Getting Off the Pot
So, there is a lot of death in my dreams, but oddly enough it's never the people one expects, and never my own. For instance, two days ago, I dreamed that the grandmother of a brilliant young string player in our orchestra (who shall remain anonymous, as I don't want to upset this person) was dead, and the entire dream was spent helping this musician cope with the grief.
This has been a long weekend here in Thailand. It's the Queen's birthday. Everyone is out of town, but for me it's been a weekend of unmitigated work, and not really the kind of work that I enjoy as it is mostly things like moving bits of type around in a photoshop document or writing stern emails berating my staff. I was so bummed out by the world in general that I decided to sign up for Second Life. There, I spent several hours adjusting my avatar into the perfect me: long, blue hair, very slender, attractive clothes, etc; then I went to the local opera house, where nothing of interest was playing. I also flew around.
When I landed, however, I was still the same person. I have not gone back to Second Life since, even though there's a huge article in Time magazine about how it's taking over the world.
Then I dreamed about the infamous Bob Halliday, who appears as a character in this book I'm writing now. In the book, he is one of the Five Rishis, who guard all knowledge. If you knew Bob, you would realize that this is a very accurate description. Anyway, in my dream, I am wandering around through this huge emporium of unwritten novels, unfinished works of art, and so on, which is a cluttered and inexhaustible treasury. I come across two unwritten books by Frank Kermode, called "The Sexuality of Greece" and "The Sexuality of Rome". The names of the books gradually appear on the spines as I bend down to examine them. As I move away, I suddenly trip and break a huge blue glazed pottery vessel. I wonder if I will ever put it back together again, as I awaken.
Now, although Frank Kermode did teach at Cambridge during my time there, he never taught me, nor does he have anything to do with sexual history books; Shakespeare's imagery is more his cup of tea. (I'm thinking it's a dream-pun and it's the word "commode" that it ACTUALLY refers to.) I break a pot, you see. Is the dream telling me simply to shit or get off the pot?
Had a deep and terrifying conversation with some members of the Bangkok Opera's inner circle tonight, sitting in the bar of the Polo Club (of which, appropriately enough, I am not a member) and wearing sandals (there is a sign forbidding sandals at the entrance.)

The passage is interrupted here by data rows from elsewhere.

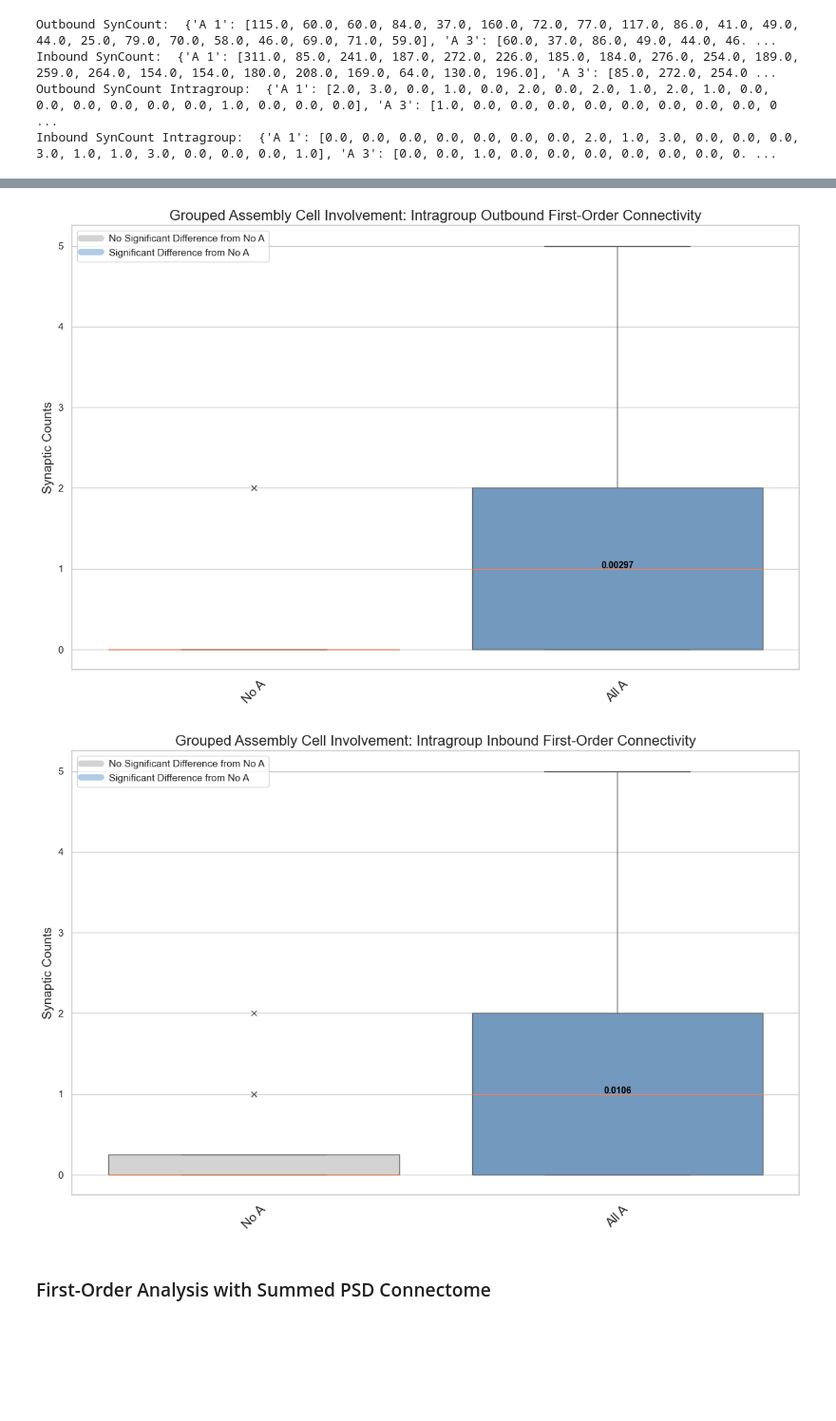
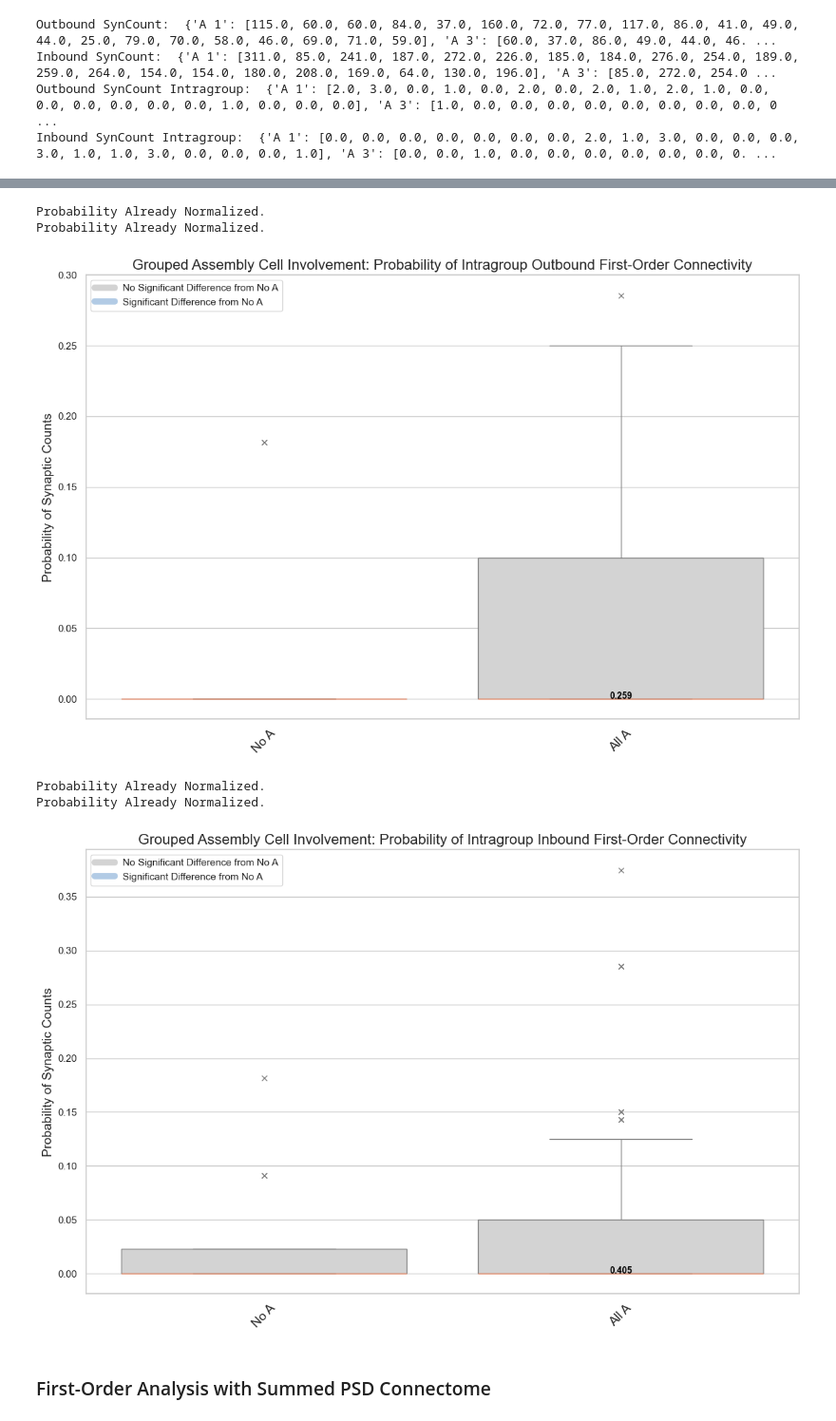
Before and after one commit to Jawagnercarena/Assembly_Organization, a Jupyter notebook: AssemblyPaperFigures/FigureCode/Figure5/Figure5.ipynb, the cells around one changed output, grey strips where cells are left out. Shown at 95% size. Cells and saved outputs as stored; diff of their text form; code cells hidden in the pictures; blank space fills up the shorter version.

Commit message:
Fixed intragroup normalization for binary connectome and updated all boxplots. Need to reconsider how to normalize intragroup on summed psd and average psd.

```diff
--- a/AssemblyPaperFigures/FigureCode/Figure5/Figure5.ipynb
+++ b/AssemblyPaperFigures/FigureCode/Figure5/Figure5.ipynb
@@ -603,17 +601,16 @@ outbound_syncount_intragroup_first_order_connections = {}
 inbound_syncount_intragroup_first_order_connections = {}
 
 for A in assemblies_by_coregistered.keys():
-    for connectome_id in assemblies_by_coregistered[A]:
-        if A in outbound_syncount_first_order_connections.keys():
+    if len(assemblies_by_coregistered[A]) >= 5:
+        outbound_syncount_first_order_connections[A] = []
+        inbound_syncount_first_order_connections[A] = []
+        outbound_syncount_intragroup_first_order_connections[A] = []
+        inbound_syncount_intragroup_first_order_connections[A] = []
+        for connectome_id in assemblies_by_coregistered[A]:
             outbound_syncount_first_order_connections[A].append(np.sum(synapse_count_connectome[connectome_id,:]))
             inbound_syncount_first_order_connections[A].append(np.sum(synapse_count_connectome[:,connectome_id]))
             outbound_syncount_intragroup_first_order_connections[A].append(np.sum(synapse_count_connectome[connectome_id,assemblies_by_coregistered[A]]))
             inbound_syncount_intragroup_first_order_connections[A].append(np.sum(synapse_count_connectome[assemblies_by_coregistered[A], connectome_id]))
-        else:
-            outbound_syncount_first_order_connections[A] = [np.sum(synapse_count_connectome[connectome_id,:])]
-            inbound_syncount_first_order_connections[A] = [np.sum(synapse_count_connectome[:,connectome_id])]
-            outbound_syncount_intragroup_first_order_connections[A] = [np.sum(synapse_count_connectome[connectome_id,assemblies_by_coregistered[A]])]
-            inbound_syncount_intragroup_first_order_connections[A] = [np.sum(synapse_count_connectome[assemblies_by_coregistered[A],connectome_id])]
 
 print("Outbound SynCount: ", outbound_syncount_first_order_connections)
 print("Inbound SynCount: ", inbound_syncount_first_order_connections)
@@ -631,16 +628,21 @@ grouped_inbound_syncount_first_order_connections = {'No A': [], "All A": []}
 grouped_intragroup_outbound_syncount_first_order_connections = {'No A': [], "All A": []}
 grouped_intragroup_inbound_syncount_first_order_connections = {'No A': [], "All A": []}
 
-for connectome_id in no_assembly_connectome_indexes:
-    grouped_outbound_syncount_first_order_connections['No A'].append(np.sum(synapse_count_connectome[connectome_id,:]))
-    grouped_inbound_syncount_first_order_connections['No A'].append(np.sum(synapse_count_connectome[:,connectome_id]))
-    grouped_intragroup_outbound_syncount_first_order_connections['No A'].append(np.sum(synapse_count_connectome[connectome_id,no_assembly_connectome_indexes]))
-    grouped_intragroup_inbound_syncount_first_order_connections['No A'].append(np.sum(synapse_count_connectome[no_assembly_connectome_indexes,connectome_id]))
-for connectome_id in assembly_connectome_indexes:
-    grouped_outbound_syncount_first_order_connections['All A'].append(np.sum(synapse_count_connectome[connectome_id,:]))
-    grouped_inbound_syncount_first_order_connections['All A'].append(np.sum(synapse_count_connectome[:,connectome_id]))
-    grouped_intragroup_outbound_syncount_first_order_connections['All A'].append(np.sum(synapse_count_connectome[connectome_id,assembly_connectome_indexes]))
-    grouped_intragroup_inbound_syncount_first_order_connections['All A'].append(np.sum(synapse_count_connectome[assembly_connectome_indexes,connectome_id]))
+for A in assemblies_by_coregistered.keys():
+    if len(assemblies_by_coregistered[A]) >= 5:
+        for c_index in assemblies_by_coregistered[A]:
+            if A == 'No A':
+                grouped_outbound_syncount_first_order_connections['No A'].append(np.sum(synapse_count_connectome[c_index,:]))
+                grouped_inbound_syncount_first_order_connections['No A'].append(np.sum(synapse_count_connectome[:,c_index]))
+                # Will normalize already by all possible connections in group
+                grouped_intragroup_outbound_syncount_first_order_connections['No A'].append(np.sum(synapse_count_connectome[c_index,assemblies_by_coregistered[A]]) / (len(assemblies_by_coregistered[A]) - 1))
+                grouped_intragroup_inbound_syncount_first_order_connections['No A'].append(np.sum(synapse_count_connectome[assemblies_by_coregistered[A],c_index]) / (len(assemblies_by_coregistered[A]) - 1))
+            else:
+                grouped_outbound_syncount_first_order_connections['All A'].append(np.sum(synapse_count_connectome[c_index,:]))
+                grouped_inbound_syncount_first_order_connections['All A'].append(np.sum(synapse_count_connectome[:,c_index]))
+                # Will normalize already by all possible connections in group
+                grouped_intragroup_outbound_syncount_first_order_connections['All A'].append(np.sum(synapse_count_connectome[c_index,assemblies_by_coregistered[A]]) / (len(assemblies_by_coregistered[A]) - 1))
+                grouped_intragroup_inbound_syncount_first_order_connections['All A'].append(np.sum(synapse_count_connectome[assemblies_by_coregistered[A],c_index]) / (len(assemblies_by_coregistered[A]) - 1))
 
 print("Grouped Outbound SynCount: ", grouped_outbound_syncount_first_order_connections)
 print("Grouped Inbound SynCount: ", grouped_inbound_syncount_first_order_connections)
@@ -741,28 +747,32 @@ produce_first_order_connections_plot(input_connections_dict = grouped_intragroup
                                      syn_counts = True,
                                      summed_psd = False,
                                      average_psd = False,
-                                     prob = False,
+                                     prob = True,
                                      intragroup = True,
                                      grouped = True,
                                      show_p_vals = True,
                                      fdr_correction = True)
 # %% [output]
+Probability Already Normalized.
+Probability Already Normalized.
-[figure, old version]
+[figure, new version]
 # %%
 produce_first_order_connections_plot(input_connections_dict = grouped_intragroup_inbound_syncount_first_order_connections,
                                      total_cells = synapse_count_connectome.shape[0],
                                      directionality = "Inbound",
                                      binary_counts = False,
                                      syn_counts = True,
                                      summed_psd = False,
                                      average_psd = False,
-                                     prob = False,
+                                     prob = True,
                                      intragroup = True,
                                      grouped = True,
                                      show_p_vals = True,
                                      fdr_correction = True)
 # %% [output]
+Probability Already Normalized.
+Probability Already Normalized.
-[figure, old version]
+[figure, new version]
 # %% [markdown]
 ### First-Order Analysis with Summed PSD Connectome
 # %%
```
Also changed, not shown: parts of 20 cells of this notebook, 17 other files.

The conversation touched on an important subject: Is there life after opera? I'm going to go to sleep tonight meditating on this question, and when the answer comes, it may be a second life after all ... or even a third.